╭─ Source records

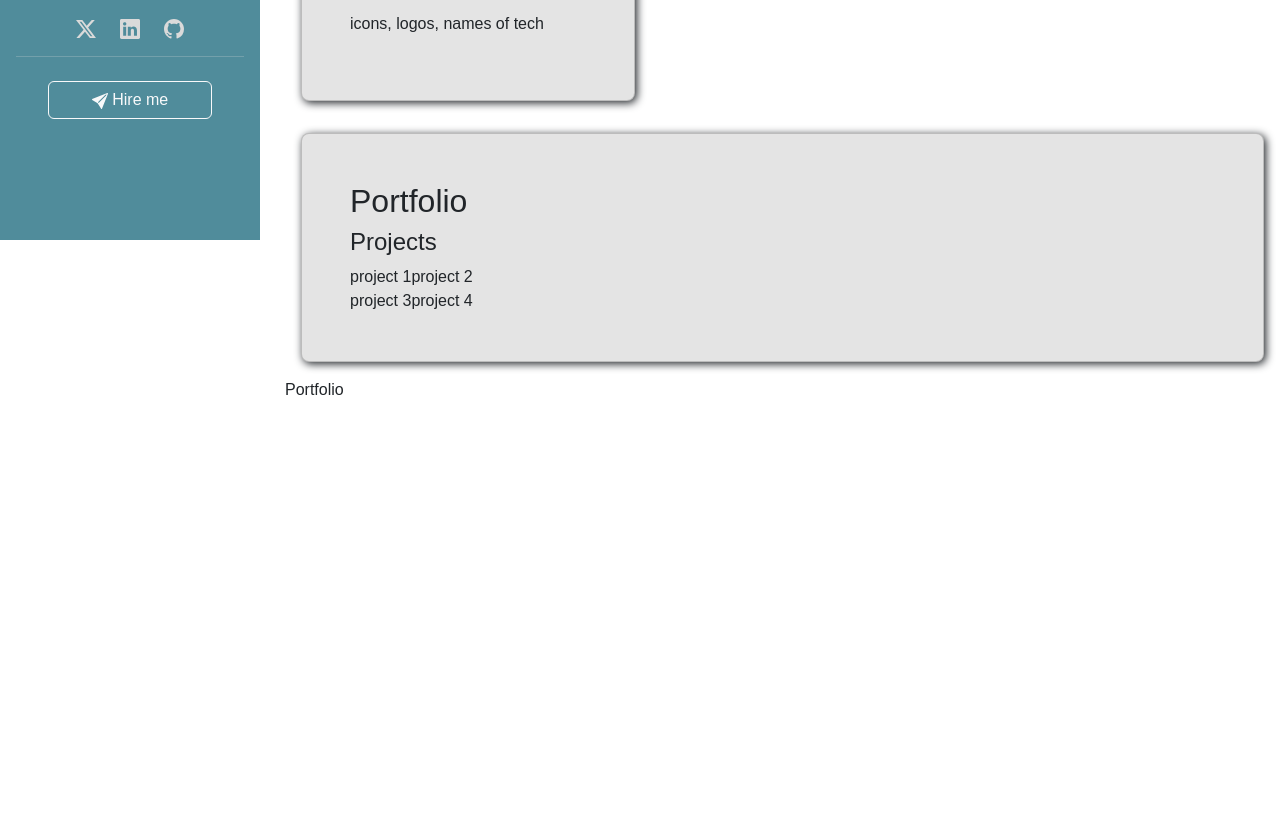
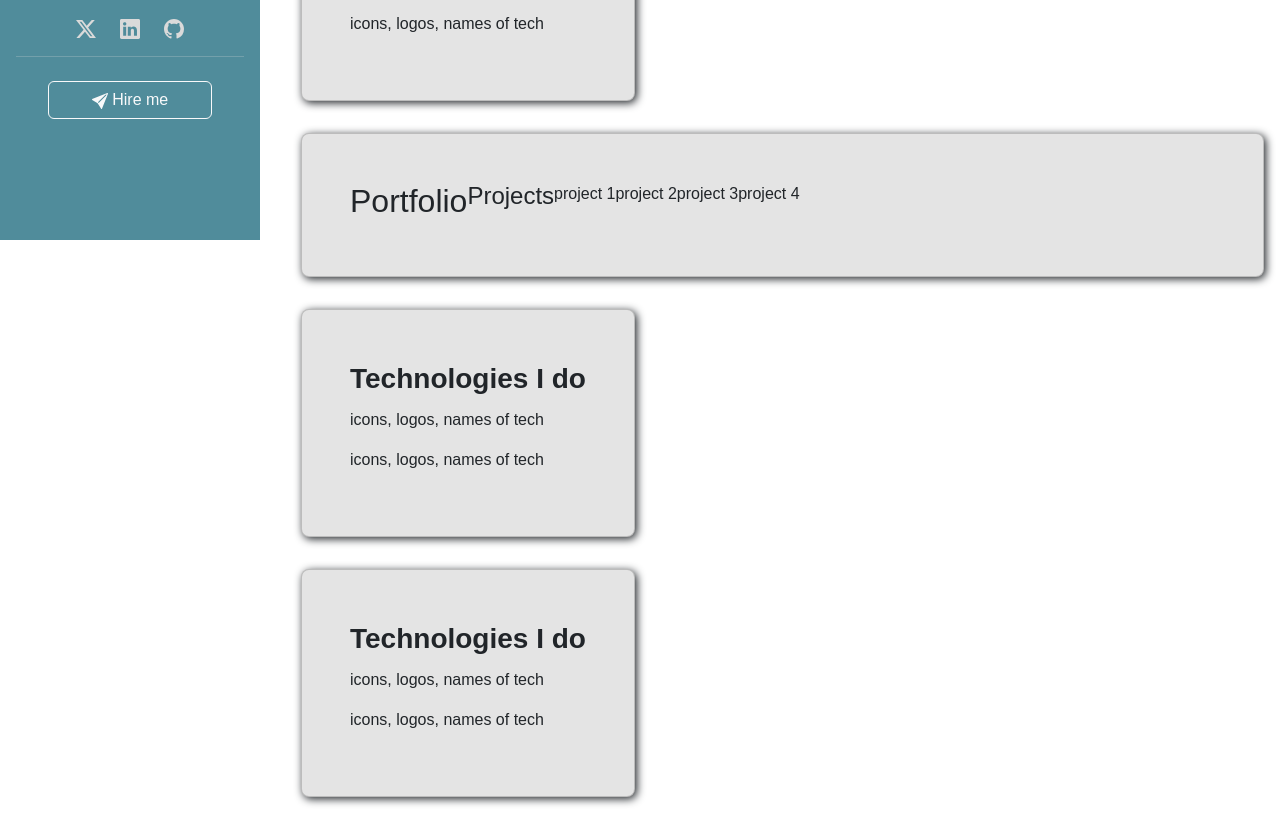
Before and after one commit to viktorilie/PortfolioRedesign, a React (Vite) app: page / in a window 1280 px wide. Shown: the part 560-1373 px from the top of the page. Before the commit the page ends 962 px from the top, so only its background shows below. Built offline with nearby package versions, Linux system fonts and the light colour scheme.

Commit message:
fix cards and areas

```diff
--- a/src/App.tsx
+++ b/src/App.tsx
@@ -13,11 +13,11 @@ function App() {
           <Sidebar />
         </div>
 
-        {/* 02-main section #AboutMe */}
+        {/* 02 main-section #AboutMe */}
         <div className="d-flex flex-column  main-section">
           <Main />
 
-          {/* cards */}
+          {/* #Skills*/}
           <div className="d-flex flex-row">
             {/* card-1 */}
             <div className="card d-flex m-3 p-5">
@@ -27,7 +27,7 @@ function App() {
             </div>
           </div>
           {/* card-2 */}
-          <div className="card d-flex m-3 p-5">
+          <div className="card d-flex flex-row m-3 p-5">
             <h2>Portfolio</h2>
             <h4>Projects</h4>
             <div className="d-flex flex-row">
@@ -39,9 +39,24 @@ function App() {
               <div>project 4</div>
             </div>
           </div>
+
+          {/* 03 Portfolio-section */}
+          <div className="d-flex flex-row">
+            <div className="card d-flex m-3 p-5">
+              <p className="card-title fs-3 fw-bold">Technologies I do</p>
+              <p className="d-flex flex-row">icons, logos, names of tech</p>
+              <p className="d-flex flex-row">icons, logos, names of tech</p>
+            </div>
+          </div>
+          <div className="d-flex flex-row">
+            <div className="card d-flex m-3 p-5">
+              <p className="card-title fs-3 fw-bold">Technologies I do</p>
+              <p className="d-flex flex-row">icons, logos, names of tech</p>
+              <p className="d-flex flex-row">icons, logos, names of tech</p>
+            </div>
+          </div>
         </div>
       </div>
-      <div className="d-flex flex-column  main-section">Portfolio</div>
     </>
   );
 }
```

╰─

■ Exercise aim ■
Reproduce all the records verbatim, excluding images.

■ Answer to this problem ■
Before and after one commit to viktorilie/PortfolioRedesign, a React (Vite) app: page / in a window 1280 px wide. Shown: the part 560-1373 px from the top of the page. Before the commit the page ends 962 px from the top, so only its background shows below. Built offline with nearby package versions, Linux system fonts and the light colour scheme.

Commit message:
fix cards and areas

```diff
--- a/src/App.tsx
+++ b/src/App.tsx
@@ -13,11 +13,11 @@ function App() {
           <Sidebar />
         </div>
 
-        {/* 02-main section #AboutMe */}
+        {/* 02 main-section #AboutMe */}
         <div className="d-flex flex-column  main-section">
           <Main />
 
-          {/* cards */}
+          {/* #Skills*/}
           <div className="d-flex flex-row">
             {/* card-1 */}
             <div className="card d-flex m-3 p-5">
@@ -27,7 +27,7 @@ function App() {
             </div>
           </div>
           {/* card-2 */}
-          <div className="card d-flex m-3 p-5">
+          <div className="card d-flex flex-row m-3 p-5">
             <h2>Portfolio</h2>
             <h4>Projects</h4>
             <div className="d-flex flex-row">
@@ -39,9 +39,24 @@ function App() {
               <div>project 4</div>
             </div>
           </div>
+
+          {/* 03 Portfolio-section */}
+          <div className="d-flex flex-row">
+            <div className="card d-flex m-3 p-5">
+              <p className="card-title fs-3 fw-bold">Technologies I do</p>
+              <p className="d-flex flex-row">icons, logos, names of tech</p>
+              <p className="d-flex flex-row">icons, logos, names of tech</p>
+            </div>
+          </div>
+          <div className="d-flex flex-row">
+            <div className="card d-flex m-3 p-5">
+              <p className="card-title fs-3 fw-bold">Technologies I do</p>
+              <p className="d-flex flex-row">icons, logos, names of tech</p>
+              <p className="d-flex flex-row">icons, logos, names of tech</p>
+            </div>
+          </div>
         </div>
       </div>
-      <div className="d-flex flex-column  main-section">Portfolio</div>
     </>
   );
 }
```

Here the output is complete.